Mr. O'Brien: Certainly I want to ensure that we learn all the lessons from this, but may I deal with the legal issue last? On the performers list, a report was published last March and officials have been consulting on how all that will be put in place. Where regulations need to be put in place, that will be done shortly, but the hon. Gentleman will appreciate that consultation with the relevant organisations needed to occur and that we wish to move forward with this as quickly as we reasonably can.
The hon. Gentleman mentioned holding to account those who have failed in the system, particularly Cornwall primary care trust. The main thing is that we get the system right; that we ensure that those who have failed will no longer be in a situation where failures can take place again; that we are able to examine how the system operates; and that the checks that will protect patients are the ones that occur.
I am not convinced about imposing a criminal offence on a PCT. I am not sure who in the PCT the hon.
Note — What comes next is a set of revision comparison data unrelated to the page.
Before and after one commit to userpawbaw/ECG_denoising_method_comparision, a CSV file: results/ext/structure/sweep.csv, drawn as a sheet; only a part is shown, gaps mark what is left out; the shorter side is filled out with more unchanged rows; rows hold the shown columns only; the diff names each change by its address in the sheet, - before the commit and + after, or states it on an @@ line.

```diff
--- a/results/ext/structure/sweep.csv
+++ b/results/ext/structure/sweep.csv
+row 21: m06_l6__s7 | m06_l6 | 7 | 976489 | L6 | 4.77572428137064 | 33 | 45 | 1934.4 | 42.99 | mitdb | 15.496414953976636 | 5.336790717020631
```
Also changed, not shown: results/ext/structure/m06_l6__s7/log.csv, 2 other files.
Gentleman wants this to be imposed on-is it the PCT's chairman or its chief executives? I am also unsure as to what the penalty would be. We are talking about a criminal conviction, so does he want these people to be sent to prison? Does he want to fine them? Why would he convict them? These people have been employed to do a job, and appropriate disciplinary procedures are in place to deal with them if they do not carry out their job adequately. Boards can be dismissed, and chairmen and chief executives can be removed, so I am still to be convinced about his suggestion that a criminal penalty for these people is the best way of changing behaviour. I am also a bit cautious because we do not want to get into a situation with criminal law, which tends to be absolute in its implications, where people are reluctant to come forward and say that there is a problem in their system that needs addressing because they fear that they might get prosecuted if they were to do so. I am concerned about such implications.
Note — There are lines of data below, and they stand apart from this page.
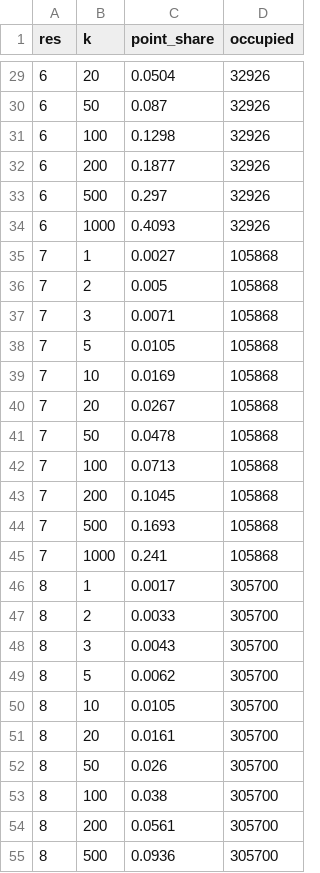
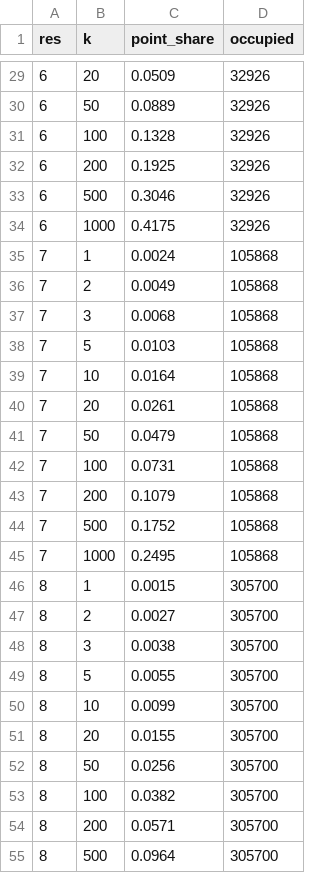
Before and after one commit to a8617667122022/zju-marine-datamining-final, a CSV file: results/pareto.csv, drawn as a sheet; only a part is shown, gaps mark what is left out; the diff covers the shown part only.

```diff
--- a/results/pareto.csv
+++ b/results/pareto.csv
@@ -29,27 +29,27 @@ res,k,point_share,occupied
-6,20,0.0504,32926
-6,50,0.087,32926
-6,100,0.1298,32926
-6,200,0.1877,32926
-6,500,0.297,32926
-6,1000,0.4093,32926
-7,1,0.0027,105868
-7,2,0.005,105868
-7,3,0.0071,105868
-7,5,0.0105,105868
-7,10,0.0169,105868
-7,20,0.0267,105868
-7,50,0.0478,105868
-7,100,0.0713,105868
-7,200,0.1045,105868
-7,500,0.1693,105868
-7,1000,0.241,105868
-8,1,0.0017,305700
-8,2,0.0033,305700
-8,3,0.0043,305700
-8,5,0.0062,305700
-8,10,0.0105,305700
-8,20,0.0161,305700
-8,50,0.026,305700
-8,100,0.038,305700
-8,200,0.0561,305700
-8,500,0.0936,305700
+6,20,0.0509,32926
+6,50,0.0889,32926
+6,100,0.1328,32926
+6,200,0.1925,32926
+6,500,0.3046,32926
+6,1000,0.4175,32926
+7,1,0.0024,105868
+7,2,0.0049,105868
+7,3,0.0068,105868
+7,5,0.0103,105868
+7,10,0.0164,105868
+7,20,0.0261,105868
+7,50,0.0479,105868
+7,100,0.0731,105868
+7,200,0.1079,105868
+7,500,0.1752,105868
+7,1000,0.2495,105868
+8,1,0.0015,305700
+8,2,0.0027,305700
+8,3,0.0038,305700
+8,5,0.0055,305700
+8,10,0.0099,305700
+8,20,0.0155,305700
+8,50,0.0256,305700
+8,100,0.0382,305700
+8,200,0.0571,305700
+8,500,0.0964,305700
```
Also changed, not shown: 38 edited cells elsewhere in this file, 16 other files.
As for the GMC carrying out checks, we were aware in 2004 that there was a problem as a result of the Medical Act 1983. That is why we put in place the requirement on PCTs to ensure that English was spoken-that is something that PCTs must do. There may be ways in which PCTs can work with the GMC to ensure that it can be satisfied that people are not only able to speak English, but competent. However, that needs further discussion between the GMC and the PCTs. In other words, the GMC could act as an agent of the PCTs, but I wish to examine that. My main concern is to ensure that the checks are done-I am less concerned about who does them. I just want them done, because patients deserve safety.
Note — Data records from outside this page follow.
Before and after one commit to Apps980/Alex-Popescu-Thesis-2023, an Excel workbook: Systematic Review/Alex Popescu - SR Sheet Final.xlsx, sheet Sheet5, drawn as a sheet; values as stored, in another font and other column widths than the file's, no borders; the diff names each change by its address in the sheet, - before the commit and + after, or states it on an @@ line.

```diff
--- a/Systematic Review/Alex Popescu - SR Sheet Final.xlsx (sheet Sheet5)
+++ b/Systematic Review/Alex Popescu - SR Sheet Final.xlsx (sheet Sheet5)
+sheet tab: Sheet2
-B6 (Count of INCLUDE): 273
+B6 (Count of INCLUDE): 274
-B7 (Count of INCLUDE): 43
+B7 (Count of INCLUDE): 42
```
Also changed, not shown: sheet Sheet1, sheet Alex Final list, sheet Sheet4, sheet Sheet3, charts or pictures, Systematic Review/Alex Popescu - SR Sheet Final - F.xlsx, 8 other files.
As for ensuring that we have good and competent quality of care across Europe, we can discuss with other countries the need for them to improve the quality of what they do. We obviously have a limited amount of control over that, but what we can do is ensure that we have systems in place that enable people to become aware of information about doctors being disciplined or struck off elsewhere.
As far as minimum training and induction are concerned, I agree that, as part of minimum standards, we need to ensure that they are included in a national contract. There is a legal requirement now, through the national quality regulations, that those standards be applied, but
in this particular case, they were not always applied. That is why I want the model contract, so that there is no doubt on that point.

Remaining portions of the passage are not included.